▶ [Problem to work on]: The expected answer is every line of the material that contains the word "netlify".

↓↓↓

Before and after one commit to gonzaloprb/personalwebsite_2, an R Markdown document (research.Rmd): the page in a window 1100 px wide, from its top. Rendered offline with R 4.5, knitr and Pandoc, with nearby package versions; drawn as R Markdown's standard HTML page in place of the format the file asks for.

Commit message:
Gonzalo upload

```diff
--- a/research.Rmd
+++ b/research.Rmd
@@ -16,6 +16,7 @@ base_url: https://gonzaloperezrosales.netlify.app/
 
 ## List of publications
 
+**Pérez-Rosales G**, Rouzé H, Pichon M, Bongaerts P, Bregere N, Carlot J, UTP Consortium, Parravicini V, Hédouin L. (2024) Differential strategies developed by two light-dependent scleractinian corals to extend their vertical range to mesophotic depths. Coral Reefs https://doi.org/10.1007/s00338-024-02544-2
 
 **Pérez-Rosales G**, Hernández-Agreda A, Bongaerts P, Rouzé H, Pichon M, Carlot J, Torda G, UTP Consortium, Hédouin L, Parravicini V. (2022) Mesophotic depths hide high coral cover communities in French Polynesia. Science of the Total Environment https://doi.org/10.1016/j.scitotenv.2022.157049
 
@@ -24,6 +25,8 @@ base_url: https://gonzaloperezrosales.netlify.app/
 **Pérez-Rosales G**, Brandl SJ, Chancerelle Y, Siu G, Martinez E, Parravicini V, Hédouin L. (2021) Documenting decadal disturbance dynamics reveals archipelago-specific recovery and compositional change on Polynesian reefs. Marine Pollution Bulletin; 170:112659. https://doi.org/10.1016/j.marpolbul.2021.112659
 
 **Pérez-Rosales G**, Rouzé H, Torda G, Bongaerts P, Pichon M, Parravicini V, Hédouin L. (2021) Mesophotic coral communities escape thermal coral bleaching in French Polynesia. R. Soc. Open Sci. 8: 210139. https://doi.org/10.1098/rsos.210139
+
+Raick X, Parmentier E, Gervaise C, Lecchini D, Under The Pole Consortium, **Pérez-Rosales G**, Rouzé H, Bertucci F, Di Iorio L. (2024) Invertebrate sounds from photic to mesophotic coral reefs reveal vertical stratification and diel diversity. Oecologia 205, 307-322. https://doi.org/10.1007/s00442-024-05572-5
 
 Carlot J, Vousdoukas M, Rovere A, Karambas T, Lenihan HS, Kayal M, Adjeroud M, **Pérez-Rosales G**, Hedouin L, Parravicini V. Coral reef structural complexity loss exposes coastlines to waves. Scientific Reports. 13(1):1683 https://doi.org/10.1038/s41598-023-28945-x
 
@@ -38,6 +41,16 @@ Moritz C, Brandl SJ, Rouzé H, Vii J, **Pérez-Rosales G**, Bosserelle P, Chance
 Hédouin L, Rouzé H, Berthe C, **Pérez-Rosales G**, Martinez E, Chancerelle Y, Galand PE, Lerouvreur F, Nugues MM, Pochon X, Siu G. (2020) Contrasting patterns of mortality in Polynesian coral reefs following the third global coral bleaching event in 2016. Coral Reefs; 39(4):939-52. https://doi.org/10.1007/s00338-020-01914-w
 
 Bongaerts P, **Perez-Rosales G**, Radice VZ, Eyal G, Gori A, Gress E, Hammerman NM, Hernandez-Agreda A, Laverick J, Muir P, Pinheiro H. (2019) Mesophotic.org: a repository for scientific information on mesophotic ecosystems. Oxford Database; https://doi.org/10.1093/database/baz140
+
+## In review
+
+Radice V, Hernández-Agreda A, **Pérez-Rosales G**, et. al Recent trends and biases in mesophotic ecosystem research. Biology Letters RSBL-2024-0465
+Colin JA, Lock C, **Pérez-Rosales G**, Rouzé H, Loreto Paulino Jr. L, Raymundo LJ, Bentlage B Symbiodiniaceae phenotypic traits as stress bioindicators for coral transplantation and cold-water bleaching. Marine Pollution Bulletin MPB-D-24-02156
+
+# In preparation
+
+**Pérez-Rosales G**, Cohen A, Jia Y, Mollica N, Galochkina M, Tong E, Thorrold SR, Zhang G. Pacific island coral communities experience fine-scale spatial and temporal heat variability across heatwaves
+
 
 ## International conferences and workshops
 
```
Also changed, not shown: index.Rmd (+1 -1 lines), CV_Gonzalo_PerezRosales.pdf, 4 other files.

↑↑↑

▶ [Written solution]:
@@ -16,6 +16,7 @@ base_url: https://gonzaloperezrosales.netlify.app/
@@ -24,6 +25,8 @@ base_url: https://gonzaloperezrosales.netlify.app/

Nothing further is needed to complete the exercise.